FWO Scientific Research Network (WOG) Grant Awarded to Research Groups ARP and A2I
FWO Scientific Research Network (WOG) Grant Awarded to the Research Groups ‘Architectural Cultures of the Recent Past’, ARP, and ‘Architecture, Interiority, Inhabitation’, A2I, of the Department of Architecture, KU Leuven
The FWO has awarded a Scientific Research Network (WOG) grant to the project ‘Texts ≈ Buildings: Dissecting Transpositions in Architectural Knowledge (1880-1980)’, which will be hosted by the research groups ‘Architectural Cultures of the Recent Past’, ARP, and ‘Architecture, Interiority, Inhabitation’, A2I, of the Department of Architecture, KU Leuven, acting together as core research unit under the coordination of Rajesh Heynickx (Head), Fredie Floré and Ricardo Agarez.
SRNs support the establishment of collaborative relationships among research departments aimed at promoting the coordination among and the international cooperation of Flemish research departments, at postdoctoral level and over five years (extendable), with a strong emphasis on inter-/multi-/and trans-disciplinarity.
‘Texts ≈ Buildings’ intends to investigate how ideas were launched, adapted or contested and how they finally shaped building practices, with a primary focus on enquiring how specific ‘travelling’ or ‘nomadic’ concepts rearranged architectural knowledge. How were ideas, such as for example ‘transparency’ or ‘purity’, deeply linked to both scientific and religious worldviews, translated into architecture? How were concepts that gained currency in the rarefied strata of published architecture culture – e.g. Post-structuralism, Regionalism, Brutalism and Semiotics – integrated and appropriated in down-to-the-ground practice, in the work of ‘minor’ authors and designers, and how were they expressed? How were they turned into materiality and ‘talked about’ – referred to, discussed, evoked – in the process? This research network will concentrate on Europe over a roughly 100-year period and on three specific ‘sites of transposition’ between different fields and between ideas and buildings, all of which have been insufficiently explored as such and constitute particularly fertile grounds for crossing-over developments: 1. Architectural education and training – classrooms, workshops and meetings as essential forums for theory-practice contamination whose mechanisms are often elusive, not necessarily or solely relying on published materials; 2. The bureaucracy enveloping built environment production, where myriad actors and cultures converge, interests and concerns are negotiated and essential debates determine the materialisation of intellectual concepts; and 3. Literary imagination – a powerful generator and disseminator of concepts and images both based on and resulting in built environment artefacts, real and envisioned, from the landscape and the city to the detail of an interior.

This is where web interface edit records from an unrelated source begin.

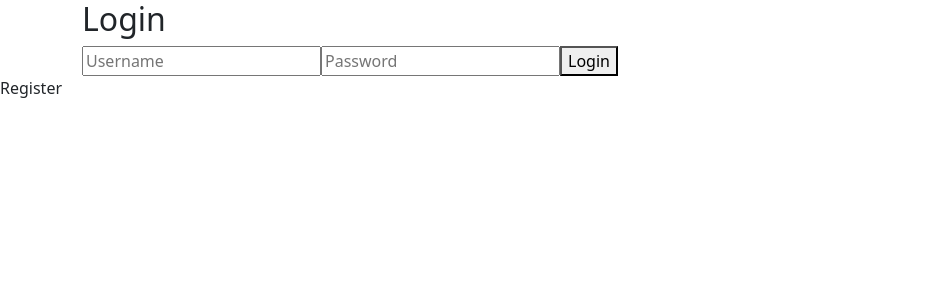
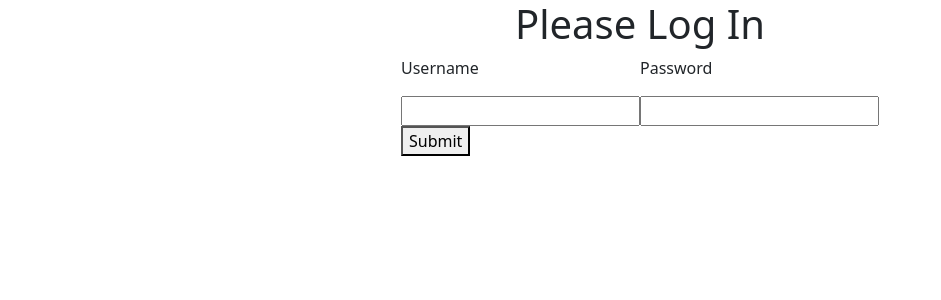
Before and after one commit to ArtsemStankevich/15-minute-admin, a React (Create React App) app: page / in a window 1280 px wide. Shown: the top 300 px of the page, without its empty margins (0-941 px from the left). Built offline with nearby package versions, Linux system fonts and the light colour scheme.

Commit message:
add workng authorization

```diff
--- a/package.json
+++ b/package.json
@@ -17,6 +17,7 @@
     "google-map-react": "^2.2.1",
     "react": "^18.2.0",
     "react-dom": "^18.2.0",
+    "react-router-dom": "^6.18.0",
     "react-scripts": "5.0.1",
     "react-table": "^7.8.0",
     "reactstrap": "^9.2.1",
--- a/src/App.css
+++ b/src/App.css
@@ -1,38 +1,3 @@
-.App {
-  text-align: center;
+.wrapper {
+  padding: 20px;
 }
-
-.App-logo {
-  height: 40vmin;
-  pointer-events: none;
-}
-
-@media (prefers-reduced-motion: no-preference) {
-  .App-logo {
-    animation: App-logo-spin infinite 20s linear;
-  }
-}
-
-.App-header {
-  background-color: #282c34;
-  min-height: 100vh;
-  display: flex;
-  flex-direction: column;
-  align-items: center;
-  justify-content: center;
-  font-size: calc(10px + 2vmin);
-  color: white;
-}
-
-.App-link {
-  color: #61dafb;
-}
-
-@keyframes App-logo-spin {
-  from {
-    transform: rotate(0deg);
-  }
-  to {
-    transform: rotate(360deg);
-  }
-}
--- a/src/App.js
+++ b/src/App.js
@@ -1,31 +1,29 @@
-import React, { useState } from 'react';
+import React from 'react';
 import Header from './components/Header';
-import AuthPage from './components/authorization/AuthPage';
+import './App.css';
+import AuthLogin from './components/authorization/AuthLogin';
+import useToken from './useToken';
+
+
 
 function App() {
-  const [isAuthenticated, setIsAuthenticated] = useState(false);
 
-  const handleLogin = () => {
-    // Tutaj możesz umieścić logikę logowania, np. poprzez zapytanie do serwera
-    // Po poprawnym zalogowaniu ustaw stan isAuthenticated na true
-    setIsAuthenticated(true);
-  };
+  const { token, setToken } = useToken();
 
-  const handleLogout = () => {
-    // Tutaj możesz umieścić logikę wylogowania, np. poprzez zapytanie do serwera
-    // Po poprawnym wylogowaniu ustaw stan isAuthenticated na false
-    setIsAuthenticated(false);
-  };
+
+  console.log(token)
+
+  if(!token) {
+    return <AuthLogin setToken={setToken} />
+  }
 
   return (
     <div>
-      {isAuthenticated ? (
-        <Header onLogout={handleLogout} />
-      ) : (
-        <AuthPage onLogin={handleLogin} />
-      )}
+      <Header />
     </div>
   );
-}
+
+
+  }
 
 export default App;
--- a/src/components/authorization/AuthLogin.jsx
+++ b/src/components/authorization/AuthLogin.jsx
@@ -1,33 +1,64 @@
-import React, { useState } from 'react';
+import React , { useState } from 'react';
+import './Login.css';
+import PropTypes from 'prop-types';
 
-function AuthLogin ({ onLogin }){
-  const [username, setUsername] = useState('');
-  const [password, setPassword] = useState('');
 
-  const handleLogin = () => {
-    // Tutaj możesz umieścić logikę logowania, np. poprzez zapytanie do serwera
-    // Po poprawnym zalogowaniu wywołaj funkcję onLogin przekazaną jako prop
-    onLogin();
-  };
+async function loginUser(credentials) {
+    return fetch('https://15minadmin.1213213.xyz/users/token/', {
+      method: 'POST',
+      headers: {
+        'Content-Type': 'application/json'
+      },
+      body: JSON.stringify(credentials)
+    })
+    .then(response => {
+      if (!response.ok) {
+        throw new Error('Network response was not ok');
+      }
+      return response.json();
+    })
+    .then(data => data.access);
+  }
 
-  return (
-    <div>
-      <h2>Login</h2>
-      <input
-        type="text"
-        placeholder="Username"
-        value={username}
-        onChange={(e) => setUsername(e.target.value)}
-      />
-      <input
-        type="password"
-        placeholder="Password"
-        value={password}
-        onChange={(e) => setPassword(e.target.value)}
-      />
-      <button onClick={handleLogin}>Login</button>
-    </div>
-  );
-};
+export default function AuthLogin( { setToken } ) {
 
-export default AuthLogin;
+    const handleSubmit = async e => {
+        e.preventDefault();
+        try {
+          const token = await loginUser({
+            username,
+            password
+          });
+          console.log(token);
+          setToken(token);
+        } catch (error) {
+          console.error('Error logging in:', error.message);
+        }
+      };
+
+
+    const [username, setUserName] = useState();
+    const [password, setPassword] = useState();
+    return(
+        <div className="login-wrapper">
+        <h1>Please Log In</h1>
+        <form onSubmit={handleSubmit} >
+            <label>
+            <p>Username</p>
+            <input type="text" onChange={e => setUserName(e.target.value)}/>
+            </label>
+            <label>
+            <p>Password</p>
+            <input type="password" onChange={e => setPassword(e.target.value)}/>
+            </label>
+            <div>
+            <button type="submit">Submit</button>
+            </div>
+        </form>
+        </div>
+  )
+}
+
+AuthLogin.propTypes = {
+    setToken: PropTypes.func.isRequired
+}
--- a/src/components/authorization/AuthPage.jsx
+++ /dev/null
@@ -1,32 +0,0 @@
-import React, { useState } from 'react';
-import AuthLogin from './AuthLogin';
-import AuthRegister from './AuthRegister';
-
-function AuthPage ({ onLogin }) {
-  const [isLogginActive, setIsLogginActive] = useState(true);
-
-  const changeState = () => {
-    setIsLogginActive((prevState) => !prevState);
-  };
-
-  return (
-    <div>
-      <div className="container">
-        {isLogginActive ? <AuthLogin onLogin={onLogin} /> : <AuthRegister />}
-      </div>
-      <RightSide current={isLogginActive ? 'Register' : 'Login'} onClick={changeState} />
-    </div>
-  );
-};
-
-const RightSide = ({ current, onClick }) => {
-  return (
-    <div className="right-side" onClick={onClick}>
-      <div className="inner-container">
-        <div className="text">{current}</div>
-      </div>
-    </div>
-  );
-};
-
-export default AuthPage;
--- a/src/components/authorization/AuthRegister.jsx
+++ /dev/null
@@ -1,31 +0,0 @@
-import React, { useState } from 'react';
-
-function AuthRegister(){
-  const [username, setUsername] = useState('');
-  const [password, setPassword] = useState('');
-
-  const handleRegister = () => {
-    // Tutaj możesz umieścić logikę rejestracji, np. poprzez zapytanie do serwera
-  };
-
-  return (
-    <div>
-      <h2>Register</h2>
-      <input
-        type="text"
-        placeholder="Username"
-        value={username}
-        onChange={(e) => setUsername(e.target.value)}
-      />
-      <input
-        type="password"
-        placeholder="Password"
-        value={password}
-        onChange={(e) => setPassword(e.target.value)}
-      />
-      <button onClick={handleRegister}>Register</button>
-    </div>
-  );
-};
-
-export default AuthRegister;
--- /dev/null
+++ b/src/components/authorization/Login.css
@@ -0,0 +1,5 @@
+.login-wrapper {
+    display: flex;
+    flex-direction: column;
+    align-items: center;
+}
--- /dev/null
+++ b/src/useToken.jsx
@@ -0,0 +1,22 @@
+import { useState } from 'react';
+
+export default function useToken() {
+  const getToken = () => {
+    const tokenString = sessionStorage.getItem('token');
+    const userToken = JSON.parse(tokenString);
+    return userToken
+  };
+
+  const [token, setToken] = useState(getToken());
+
+  const saveToken = userToken => {
+    sessionStorage.setItem('token', JSON.stringify(userToken));
+    setToken(userToken.token);
+  };
+
+  return {
+    setToken: saveToken,
+    token
+  }
+
+}
```
Also changed, not shown: 1 other file (tests, documents, lock files or other folders).
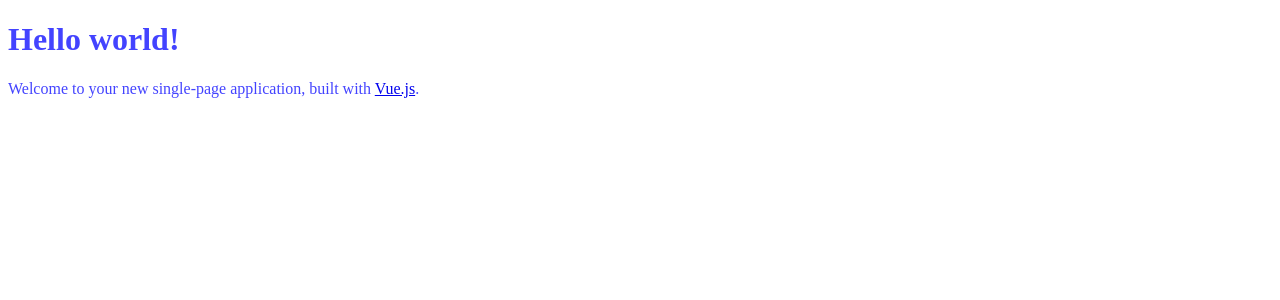
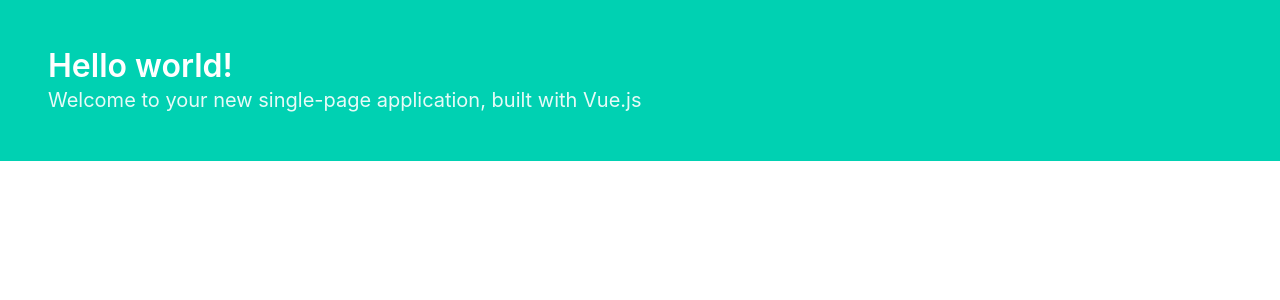
Before and after one commit to PatrickRatzow/Skrabbl, a Vue app in the folder Skrabbl.Web/: page / in a window 1280 px wide. Shown: the top 300 px of the page. Built offline with nearby package versions, Linux system fonts and the light colour scheme.

Commit message:
feat: added bulma

```diff
--- a/Skrabbl.Web/public/index.html
+++ b/Skrabbl.Web/public/index.html
@@ -6,6 +6,7 @@
     <meta name="viewport" content="width=device-width,initial-scale=1.0">
     <link rel="icon" href="<%= BASE_URL %>favicon.ico">
     <title>Skrabbl.Web</title>
+    <link rel="stylesheet" href="https://cdn.jsdelivr.net/npm/bulma@0.9.2/css/bulma.min.css">
 </head>
 <body>
     <noscript>
--- a/Skrabbl.Web/src/App.vue
+++ b/Skrabbl.Web/src/App.vue
@@ -16,9 +16,5 @@
 </script>
 
 <style lang="scss">
-    $primary: rgba(0, 0, 255, 0.739);
 
-    body {
-        color: $primary;
-    }
 </style>
--- a/Skrabbl.Web/src/components/Home.vue
+++ b/Skrabbl.Web/src/components/Home.vue
@@ -1,8 +1,14 @@
 <template>
-    <div class="home">
-        <h1>{{ msg }}</h1>
-        <p>Welcome to your new single-page application, built with <a href="https://vuejs.org" target="_blank">Vue.js</a>.</p>
-    </div>
+    <section class="hero is-primary">
+        <div class="hero-body">
+            <h1 class="title">
+                {{ msg }}
+            </h1>
+            <p class="subtitle">
+                Welcome to your new single-page application, built with <a href="https://vuejs.org" target="_blank">Vue.js</a>
+            </p>
+        </div>
+    </section>
 </template>
 
 <script>
```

The core team at the Department of Architecture, KU Leuven will develop this SRN, starting in January 2017, together with ten national and international partners: the MDRN group of the Department of Literary Studies, KU Leuven; the ‘Power in History’, Centre for Political History of the University of Antwerp; the Arck group of the Faculty of Architecture and the Arts, Hasselt University; the Manchester Architecture Research Centre, MARC, of the School of Environment, Education and Development, University of Manchester; the ‘Building, Architecture & Town Planning – Architecture et Ingénierie Architecturale’, BATir – AIA group of Université Libre de Bruxelles; the Strong Research Environment ‘Architecture in Effect: Rethinking the Social’ of the School of Architecture, KTH Royal Institute of Technology Stockholm; the ‘Architecture Research Collaborative’ of School of Architecture, Planning and Landscape, Newcastle University; the ‘Architectural Temporalities’ group, Zentrum für Literatur- und Kulturforschung (Center for Literary and Cultural Research), Berlin; the Bilderfahrzeuge International Research Group at The Warburg institute, London; and the Chair of Methods and Analysis of the Department of Architecture, TU Delft.